In 2001, a right-wing government introduced Bill 29 which completely violated collective agreements by firing 10,000 health care team workers from their public sector jobs. Workers were given the chance to apply for their contracted-out and privatised jobs, and only a portion were rehired as the private companies slashed wages and benefits, and cut jobs to increase their profit margins. The unions, impacted by ‘the largest mass firing of women in Canada’, took the government to the International Labour Organization (ILO) who naturally strongly condemned the government. The unions also went all the way to the Supreme Court of Canada who ruled that the government had violated Section 2(d) of the Canadian Charter of Rights and Freedoms that guarantees the right of employees to meaningfully associate in the pursuit of collective workplace goals, including the right to collective bargaining. This formal reassertion of the right to collective bargaining from the highest court in the land was an important reminder to all employers, and added fuel to the fire for the HEU in terms of continuing the unwavering, long-term strategy to bring its members back into the public sector.
Ending almost two decades of right-wing governments, the centre-left New Democratic Party was elected to government in 2017. The HEU was first in line to lobby the new government with strong arguments that to stabilize and improve health care overall, privatized workers had to be moved back to the public sector. One year later, the government introduced legislation rescinding Bill 29 and related laws. The event, live-streamed during a union convention, brought tears of joy to HEU members and activists. This set the stage for negotiations between the union, government and health employers that saw nearly 5,000 hospital dietary and cleaning staff repatriated by the end of 2022.
Despite the stark challenges of the pandemic, as contracts with private companies wound down, healthcare workers were shifted back to public sector employment, often greeted by fellow workers with applause and celebration. As private sector dietary aide Catalina Samson argued when the first group of workers were repatriated, “we’re a vital part of the team, and today I feel like our work is being recognized for that. Reuniting us with the rest of the health care team is a great act of solidarity”. HEU members also responded positively as Barb Owen, Vice-Chair of her HEU local notes, “it’s such an inspiration for our members of our locals to see our colleagues gain so much. Our locals will be stronger. We’ll have more people, more energy, and more boots on the ground.”

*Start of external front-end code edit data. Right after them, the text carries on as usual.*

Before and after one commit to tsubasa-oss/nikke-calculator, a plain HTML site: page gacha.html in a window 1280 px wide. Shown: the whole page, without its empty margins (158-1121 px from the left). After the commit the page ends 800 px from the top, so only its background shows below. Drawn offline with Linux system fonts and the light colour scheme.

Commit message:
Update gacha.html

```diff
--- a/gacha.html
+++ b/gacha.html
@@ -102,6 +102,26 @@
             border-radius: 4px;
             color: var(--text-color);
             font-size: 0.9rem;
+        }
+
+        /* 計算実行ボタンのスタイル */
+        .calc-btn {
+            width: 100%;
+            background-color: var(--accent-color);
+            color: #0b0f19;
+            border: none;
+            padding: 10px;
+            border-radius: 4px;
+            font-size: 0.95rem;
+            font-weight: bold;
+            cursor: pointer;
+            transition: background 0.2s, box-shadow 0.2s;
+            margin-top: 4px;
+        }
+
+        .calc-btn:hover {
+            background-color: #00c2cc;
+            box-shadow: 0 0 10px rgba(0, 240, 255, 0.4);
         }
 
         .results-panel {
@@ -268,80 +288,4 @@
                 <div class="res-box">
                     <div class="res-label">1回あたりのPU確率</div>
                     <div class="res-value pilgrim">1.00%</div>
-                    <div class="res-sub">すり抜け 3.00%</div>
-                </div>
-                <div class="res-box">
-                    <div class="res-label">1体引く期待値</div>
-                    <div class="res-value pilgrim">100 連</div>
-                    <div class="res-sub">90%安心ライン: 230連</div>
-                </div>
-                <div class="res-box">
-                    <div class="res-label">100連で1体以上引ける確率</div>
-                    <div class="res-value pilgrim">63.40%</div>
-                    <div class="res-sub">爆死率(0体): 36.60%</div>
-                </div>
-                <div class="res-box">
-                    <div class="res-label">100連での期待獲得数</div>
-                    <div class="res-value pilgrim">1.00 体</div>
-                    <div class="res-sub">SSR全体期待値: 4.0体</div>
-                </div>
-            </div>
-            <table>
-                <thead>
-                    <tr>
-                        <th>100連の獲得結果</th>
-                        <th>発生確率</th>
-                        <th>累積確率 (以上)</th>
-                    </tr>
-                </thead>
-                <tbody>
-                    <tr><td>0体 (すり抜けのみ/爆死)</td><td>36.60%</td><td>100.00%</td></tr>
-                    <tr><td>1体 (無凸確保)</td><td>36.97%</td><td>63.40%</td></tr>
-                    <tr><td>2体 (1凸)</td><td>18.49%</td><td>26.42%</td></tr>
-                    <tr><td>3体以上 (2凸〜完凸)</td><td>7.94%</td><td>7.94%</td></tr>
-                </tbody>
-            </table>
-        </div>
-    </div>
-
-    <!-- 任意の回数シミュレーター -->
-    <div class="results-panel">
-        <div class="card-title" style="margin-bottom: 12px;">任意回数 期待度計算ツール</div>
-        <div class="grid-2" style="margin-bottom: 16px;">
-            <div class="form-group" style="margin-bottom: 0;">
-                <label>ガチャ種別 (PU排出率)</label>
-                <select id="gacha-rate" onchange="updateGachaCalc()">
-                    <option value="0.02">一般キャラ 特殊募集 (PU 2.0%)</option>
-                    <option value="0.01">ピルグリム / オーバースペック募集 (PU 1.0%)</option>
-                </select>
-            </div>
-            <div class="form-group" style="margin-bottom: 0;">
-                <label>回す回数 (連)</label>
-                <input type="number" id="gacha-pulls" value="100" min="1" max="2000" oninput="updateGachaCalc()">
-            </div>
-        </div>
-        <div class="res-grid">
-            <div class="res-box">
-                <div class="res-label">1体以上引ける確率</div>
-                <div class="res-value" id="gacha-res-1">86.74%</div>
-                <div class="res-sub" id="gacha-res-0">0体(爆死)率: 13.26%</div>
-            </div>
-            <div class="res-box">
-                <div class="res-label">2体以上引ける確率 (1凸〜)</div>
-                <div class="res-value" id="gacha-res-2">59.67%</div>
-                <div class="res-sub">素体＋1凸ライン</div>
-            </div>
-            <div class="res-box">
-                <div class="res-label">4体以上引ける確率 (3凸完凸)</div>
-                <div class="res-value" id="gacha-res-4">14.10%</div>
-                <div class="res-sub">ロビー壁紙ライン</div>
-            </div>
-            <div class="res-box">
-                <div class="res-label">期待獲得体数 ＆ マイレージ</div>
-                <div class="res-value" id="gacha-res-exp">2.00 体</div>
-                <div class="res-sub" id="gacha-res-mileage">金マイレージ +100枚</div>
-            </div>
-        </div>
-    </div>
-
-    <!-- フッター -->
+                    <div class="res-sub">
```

The HEU strategies were a broad, inclusive, social justice strategy of enhancing wages and conditions while simultaneously improving care. The strategies meant that workers were able not only to fight against something but also to fight successfully for something unprecedented and new, proving that long-term activism and solidarity pay off, even during global pandemics.
Donna Baines is a Professor and the previous Director of the University of British Columbia School of Social Work.
The author wishes to thank Transforming Society where this blog was first published.